Lock and Stewart are particularly interested in collisions between spinning objects. A rotating object has angular momentum, which must be conserved in a collision. Think of a skater spinning on ice: if she extends her arms, she slows her rate of spin. To spin faster, she holds her arms close by her side, but her angular momentum stays constant.
Now consider two skaters turning on ice: if they catch hold of each other, the angular momentum of each skater adds together so that their total angular momentum stays the same.
In the new study, Lock and Stewart modeled what happens when the "ice skaters" are Earth-sized rocky planets colliding with other large objects with both high energy and high angular momentum.
"We looked at the statistics of giant impacts, and we found that they can form a completely new structure," Stewart said.
Lock and Stewart found that over a range of high temperatures and high angular momenta, planet-sized bodies could form a new, much larger structure, an indented disk rather like a red blood cell or a donut with the center filled in. The object is mostly vaporized rock, with no solid or liquid surface.
They have dubbed the new object a "synestia," from "syn-," "together" and "Estia," Greek goddess of architecture and structures.
The key to synestia formation is that some of the structure's material goes into orbit.

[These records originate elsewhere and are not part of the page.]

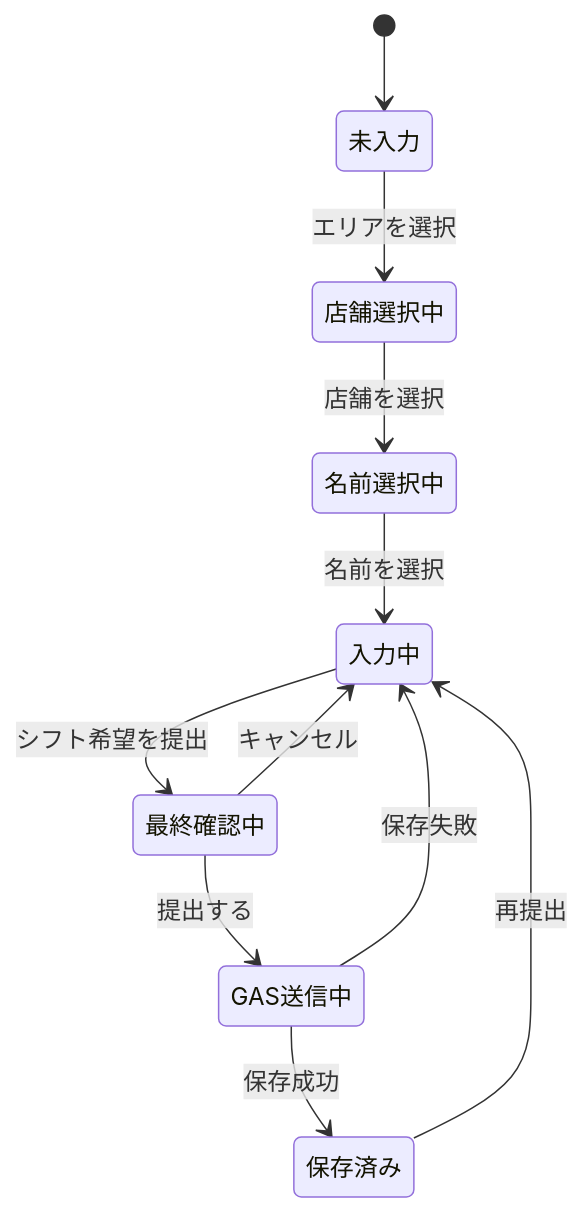
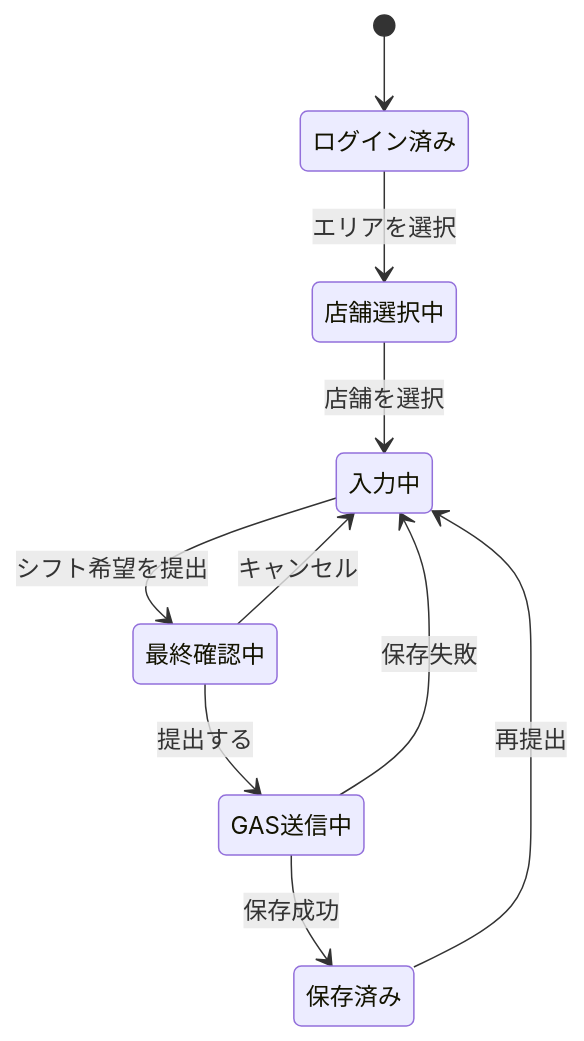
Before and after one commit to OgawaTatsukicreator/shift-submission: the first of 7 diagrams in .docx/Design.md, drawn with Mermaid. The commit also changed other lines of this file and 4 other files, not shown here.

````diff
--- a/.docx/Design.md
+++ b/.docx/Design.md
@@ -232,13 +281,12 @@
 ```mermaid
 stateDiagram-v2
-  [*] --> 未入力
-  未入力 --> 店舗選択中: エリアを選択
-  店舗選択中 --> 名前選択中: 店舗を選択
-  名前選択中 --> 入力中: 名前を選択
+  [*] --> ログイン済み
+  ログイン済み --> 店舗選択中: エリアを選択
+  店舗選択中 --> 入力中: 店舗を選択
   入力中 --> 最終確認中: シフト希望を提出
   最終確認中 --> 入力中: キャンセル
   最終確認中 --> GAS送信中: 提出する
   GAS送信中 --> 保存済み: 保存成功
   GAS送信中 --> 入力中: 保存失敗
   保存済み --> 入力中: 再提出
 ```
````
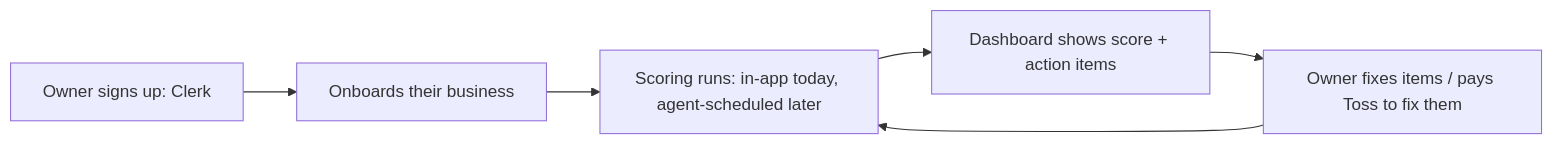
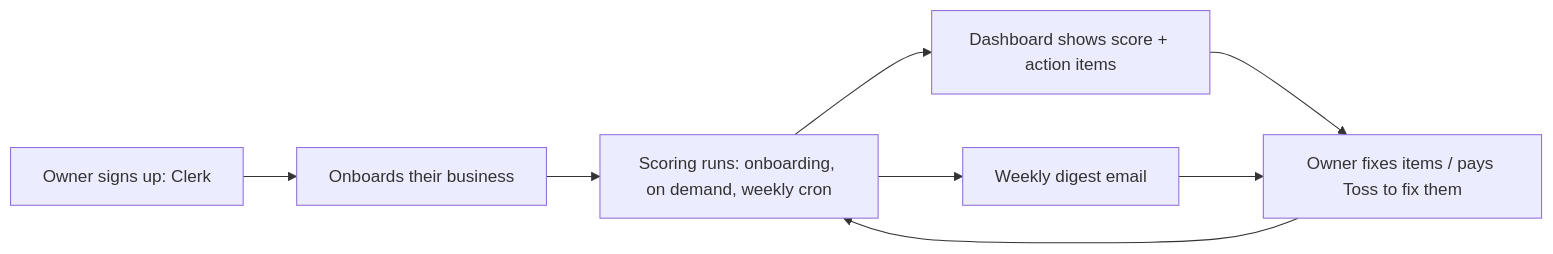
One commit to tossacoin001-cmd/toss-enterprise changed the diagram in docs/04-product/visibility-os.md. Above: the diagram before and after it, drawn with Mermaid. The commit also changed other lines of this file and 22 other files, not shown here.

First line of the commit message:
feat(visibility-os): weekly re-score cron and always-send digest email

````diff
--- a/docs/04-product/visibility-os.md
+++ b/docs/04-product/visibility-os.md
@@ -9,8 +9,10 @@
 ```mermaid
 flowchart LR
     A[Owner signs up: Clerk] --> B[Onboards their business]
-    B --> C[Scoring runs: in-app today, agent-scheduled later]
+    B --> C[Scoring runs: onboarding, on demand, weekly cron]
     C --> D[Dashboard shows score + action items]
+    C --> F[Weekly digest email]
     D --> E[Owner fixes items / pays Toss to fix them]
+    F --> E
     E --> C
 ```
````
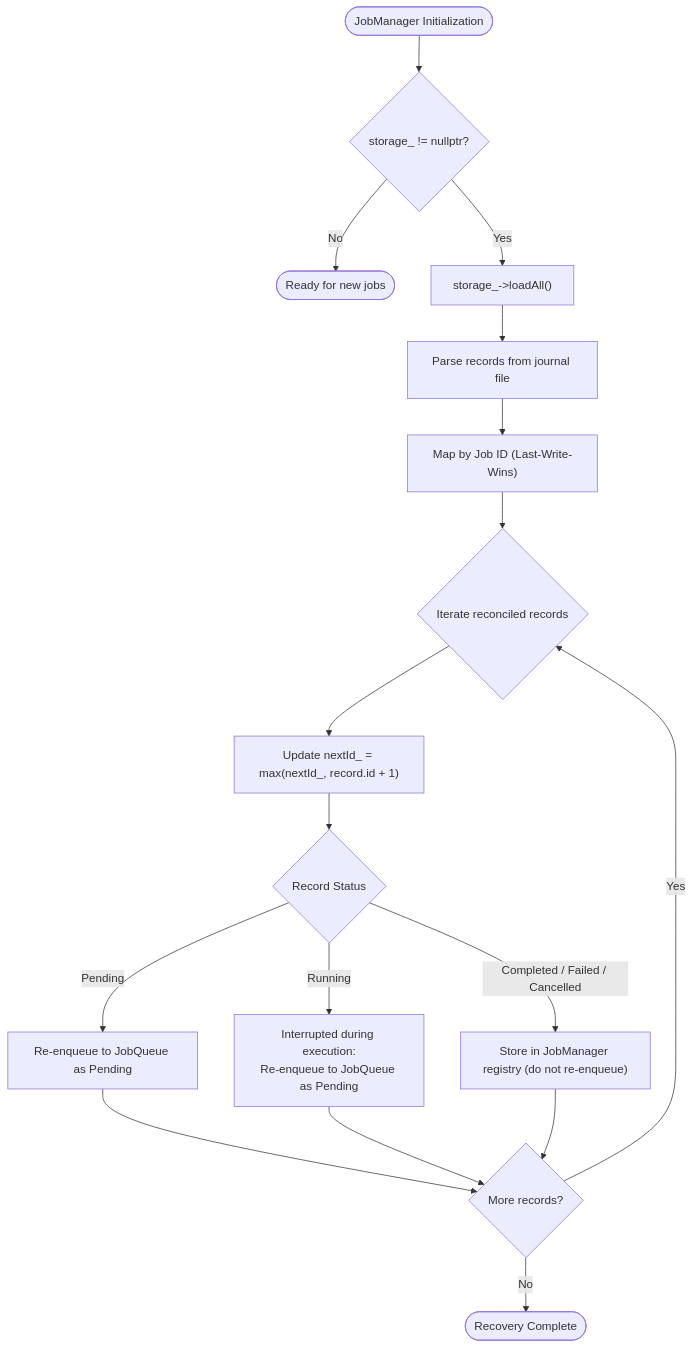
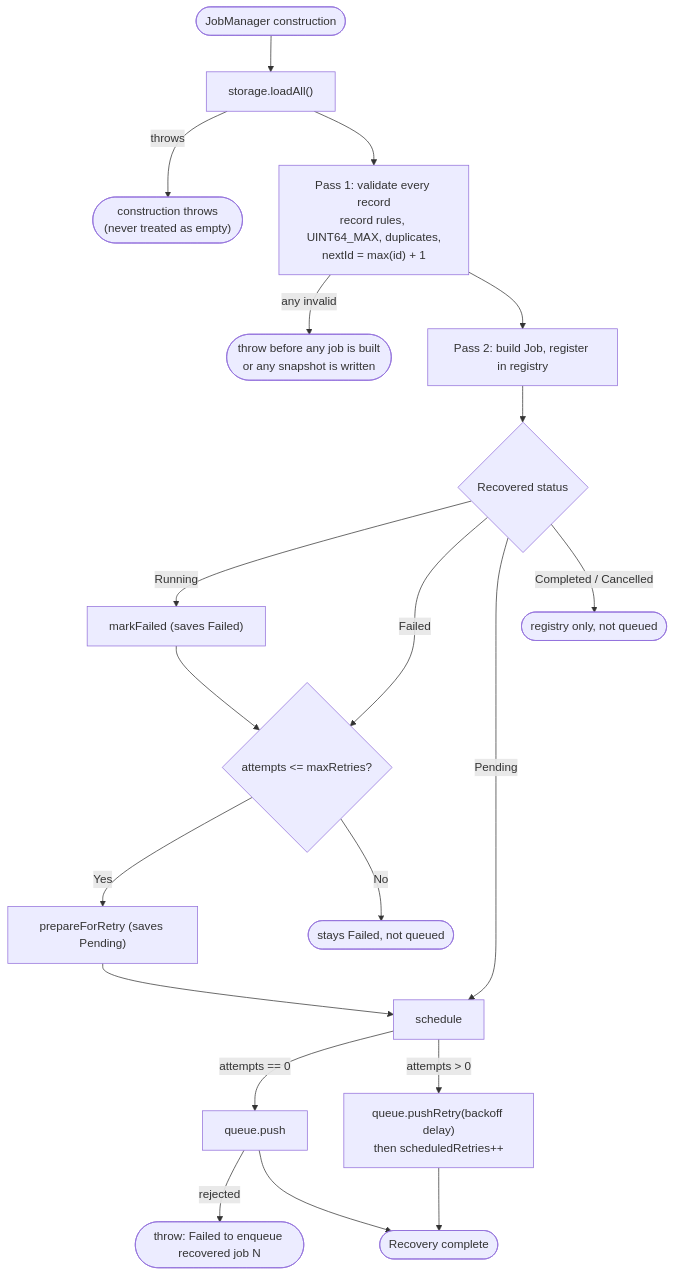
One commit to chaten99/JobQ changed the second of 2 diagrams in docs/persistence-and-recovery.md. Above: the diagram before and after it, drawn with Mermaid. The commit also changed other lines of this file and 18 other files, not shown here.

````diff
--- a/docs/persistence-and-recovery.md
+++ b/docs/persistence-and-recovery.md
@@ -97,24 +88,22 @@
 ```mermaid
 flowchart TD
-    Start(["JobManager Initialization"]) --> CheckStorage{"storage_ != nullptr?"}
-    CheckStorage -->|No| Done(["Ready for new jobs"])
-    CheckStorage -->|Yes| LoadRecords["storage_->loadAll()"]
-
-    LoadRecords --> ParseLines["Parse records from journal file"]
-    ParseLines --> ReconcileMap["Map by Job ID (Last-Write-Wins)"]
-
-    ReconcileMap --> Loop{"Iterate reconciled records"}
-    Loop --> UpdateID["Update nextId_ = max(nextId_, record.id + 1)"]
-
-    UpdateID --> StateCheck{"Record Status"}
-    StateCheck -->|Pending| Enqueue["Re-enqueue to JobQueue as Pending"]
-    StateCheck -->|Running| Interrupted["Interrupted during execution:<br>Re-enqueue to JobQueue as Pending"]
-    StateCheck -->|Completed / Failed / Cancelled| Inactive["Store in JobManager registry (do not re-enqueue)"]
-
-    Enqueue --> Next{"More records?"}
-    Interrupted --> Next
-    Inactive --> Next
-
-    Next -->|Yes| Loop
-    Next -->|No| Ready(["Recovery Complete"])
+    Start(["JobManager construction"]) --> Load["storage.loadAll()"]
+    Load -->|throws| Fail1(["construction throws<br>(never treated as empty)"])
+    Load --> Validate["Pass 1: validate every record<br>record rules, UINT64_MAX, duplicates,<br>nextId = max(id) + 1"]
+    Validate -->|any invalid| Fail2(["throw before any job is built<br>or any snapshot is written"])
+    Validate --> Build["Pass 2: build Job, register in registry"]
+    Build --> State{"Recovered status"}
+    State -->|Running| Interrupt["markFailed (saves Failed)"]
+    Interrupt --> CanRetry
+    State -->|Failed| CanRetry{"attempts <= maxRetries?"}
+    CanRetry -->|Yes| Prep["prepareForRetry (saves Pending)"]
+    CanRetry -->|No| Terminal(["stays Failed, not queued"])
+    State -->|Pending| Schedule
+    Prep --> Schedule["schedule"]
+    State -->|Completed / Cancelled| Restored(["registry only, not queued"])
+    Schedule -->|"attempts == 0"| Push["queue.push"]
+    Schedule -->|"attempts > 0"| PushRetry["queue.pushRetry(backoff delay)<br>then scheduledRetries++"]
+    Push -->|rejected| Fail3(["throw: Failed to enqueue recovered job N"])
+    PushRetry --> Ready(["Recovery complete"])
+    Push --> Ready
 ```
````
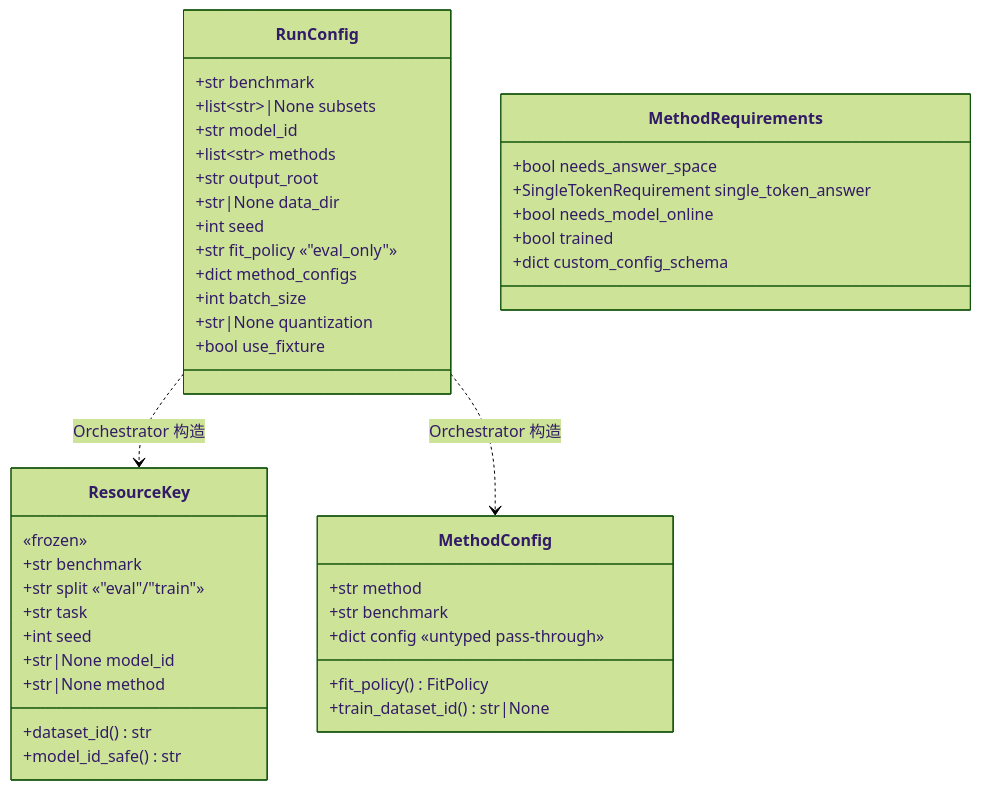
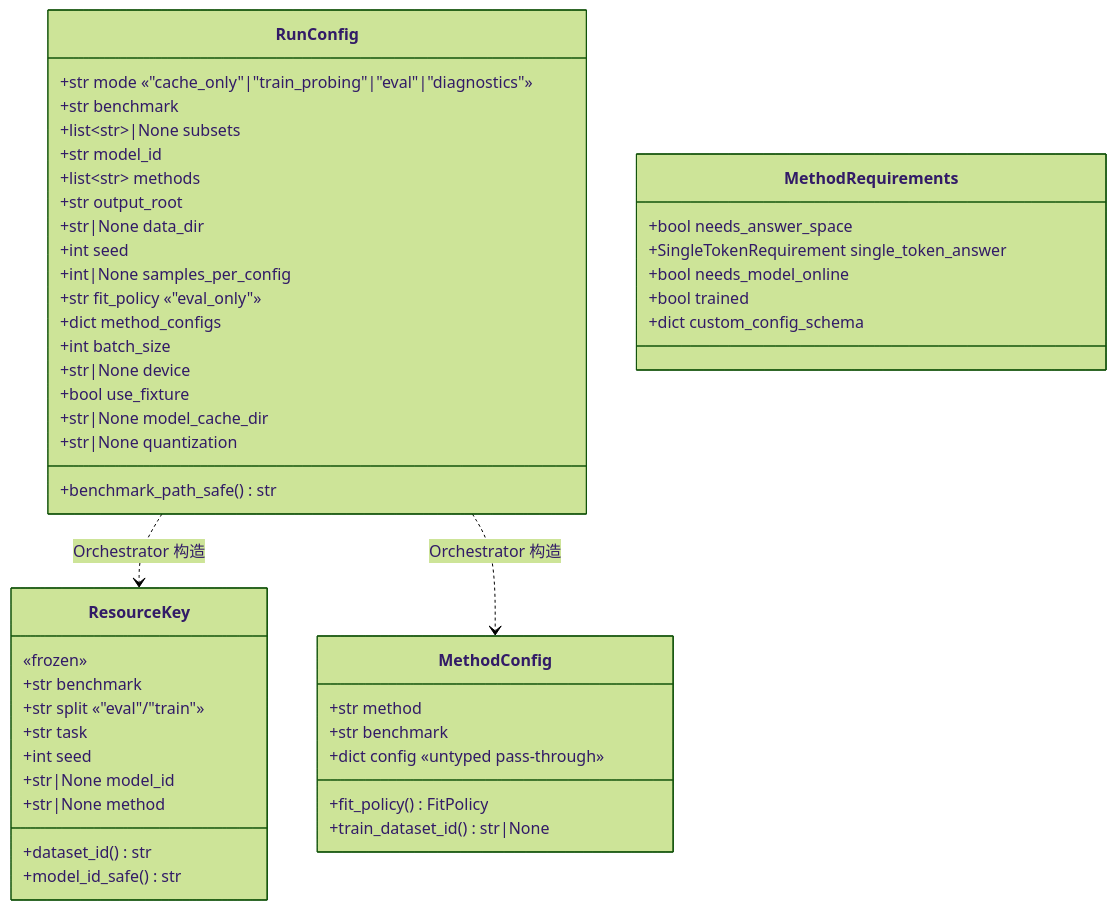
Before and after one commit to euyis1019/llm-brewing: the seventh of 10 diagrams in docs/project_overview.md, drawn with Mermaid (forest theme). The commit also changed other lines of this file and 2 other files, not shown here.

First line of the commit message:
Update docs for explicit 4-mode pipeline and add CUE-Bench data spec

````diff
--- a/docs/project_overview.md
+++ b/docs/project_overview.md
@@ -255,50 +257,55 @@
 ```mermaid
 classDiagram
     direction TB
 
     class RunConfig {
+        +str mode  «"cache_only"|"train_probing"|"eval"|"diagnostics"»
         +str benchmark
         +list~str~|None subsets
         +str model_id
         +list~str~ methods
         +str output_root
         +str|None data_dir
         +int seed
+        +int|None samples_per_config
         +str fit_policy  «"eval_only"»
         +dict method_configs
         +int batch_size
+        +str|None device
+        +bool use_fixture
+        +str|None model_cache_dir
         +str|None quantization
-        +bool use_fixture
+        +benchmark_path_safe() str
     }
 
     class ResourceKey {
         «frozen»
         +str benchmark
         +str split  «"eval"/"train"»
         +str task
         +int seed
         +str|None model_id
         +str|None method
         +dataset_id() str
         +model_id_safe() str
     }
 
     class MethodConfig {
         +str method
         +str benchmark
         +dict config  «untyped pass-through»
         +fit_policy() FitPolicy
         +train_dataset_id() str|None
     }
 
     class MethodRequirements {
         +bool needs_answer_space
         +SingleTokenRequirement single_token_answer
         +bool needs_model_online
         +bool trained
         +dict custom_config_schema
     }
 
     RunConfig ..> ResourceKey : Orchestrator 构造
     RunConfig ..> MethodConfig : Orchestrator 构造
 ```
````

In a spinning, solid sphere, every point from the core to the surface is rotating at the same rate. But in a giant impact, the material of the planet can become molten or gaseous and expands in volume. If it gets big enough and is moving fast enough, parts of the object pass the velocity needed to keep a satellite in orbit, and that's when it forms a huge, disc-shaped synestia, according to the new study.
Previous theories had suggested that giant impacts might cause planets to form a disk of solid or molten material surrounding the planet. But for the same mass of planet, a synestia would be much larger than a solid planet with a disk.
Most planets likely experience collisions that could form a synestia at some point during their formation, Stewart said. For an object like Earth, the synestia would not last very long – perhaps a hundred years – before it lost enough heat to condense back into a solid object. But synestia formed from larger or hotter objects such as gas giant planets or stars could potentially last much longer, she said.
The synestia structure also suggests new ways to think about lunar formation. The moon is remarkably like Earth in composition, and most current theories about how the moon formed involve a giant impact that threw material into orbit. But such an impact could have instead formed a synestia from which the Earth and Moon both condensed, Stewart said.
No one has yet observed a synestia directly, but they might be found in other solar systems once astronomers start looking for them alongside rocky planets and gas giants, she said.